What’s more, you can’t just buy a Steam Deck right now. If you want one, you need to make a Steam account and get in line for a chance to pre-order one. Even though the system is technically already out, Valve is struggling to make enough units to fill the demand. Even if you could order one today, it’d be weeks (or maybe months) before the company would even have a system to ship to you.

Steam Deck Versus the Switch

Some have called the Steam Deck a “Switch Killer,” suggesting the console’s massive library of games, open-ended UI, and powerful specs will make it the ideal counterpoint to Nintendo’s massively popular hybrid console. This is unlikely, though. The Nintendo Switch has outsold nearly every game console ever created, currently only falling behind the PS2, Nintendo DS, GameBoy, and PS4. It’s also only halfway through its life cycle and will likely exceed at least the PS4, if not also the GameBoy. 

The Steam Deck lacks a few elements that make the Switch so popular. It’s expensive, it’s not readily available in stores, and it doesn’t have first-party titles like The Legend of Zelda or Mario to drive sales. The Switch has six first-party titles that have sold over 20 million copies, showing how important software is for driving the system’s success. Valves’ system, while technically impressive, isn’t as eye-catching for the average customer as the Switch.

Here’s the thing, though: Valve isn’t competing with Nintendo. Well, in a literal sense, it is. However, Valve doesn’t need the Steam Deck to outsell the Switch in order for it to be considered a success. The two systems are serving different purposes, despite their outward similarities. The Switch is a general-market powerhouse, an affordable hybrid system that can bend itself around your schedule and gaming habits. The Steam Deck is a reconfigured gaming laptop for a core audience of gamers.

Bottom Line

If you’re a PC gamer who won’t mind waiting for a chance to shell out $400 (or more) for an ambitious hybrid console, you’ll love the Steam Deck. It’s the most accessible way to take your Steam Library with you on the go. You won’t have to worry about using a mouse-and-keyboard control scheme for games that are better with controllers or trying to fit a bulky laptop into a bag. Instead, you’ll have a durable, all-purpose gaming console that has all the best parts of a handheld device and a PC.

If you’re more of a home console fan, to begin with, you won’t find much value from the Steam Deck.
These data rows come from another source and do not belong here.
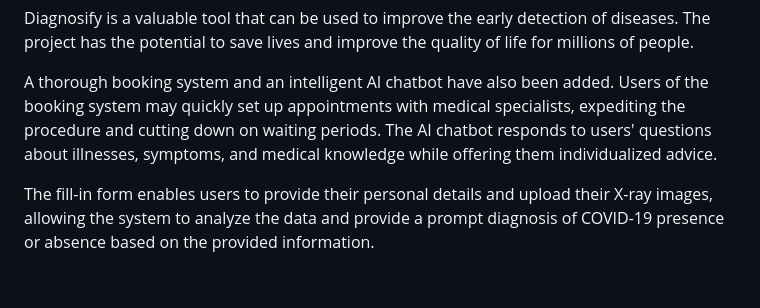
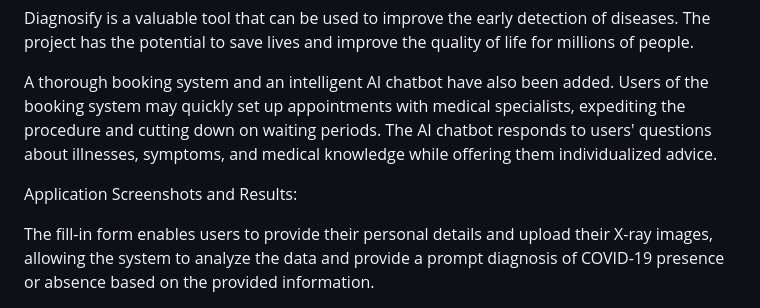
Before and after one commit to Munavvirr/Diagnosify-Healthcare-Application, a Markdown page: Diagnosify/README.md, the part around the change. Rendered like a GitHub page; blank space fills up the shorter version.

```diff
--- a/Diagnosify/README.md
+++ b/Diagnosify/README.md
@@ -8,6 +8,7 @@ Diagnosify is a valuable tool that can be used to improve the early detection of
 
 A thorough booking system and an intelligent AI chatbot have also been added. Users of the booking system may quickly set up appointments with medical specialists, expediting the procedure and cutting down on waiting periods. The AI chatbot responds to users' questions about illnesses, symptoms, and medical knowledge while offering them individualized advice.
 
+Application Screenshots and Results:
 
 The fill-in form enables users to provide their personal details and upload their X-ray images, allowing the system to analyze the data and provide a prompt diagnosis of COVID-19 presence or absence based on the provided information.
 
```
It’s a system that lends itself to existing Steam users first and foremost, so those gamers who prefer to play Nintendo games and other console-based experiences will likely stick with the Switch. So, is the Steam Deck a Switch killer? No, and it doesn’t have to be.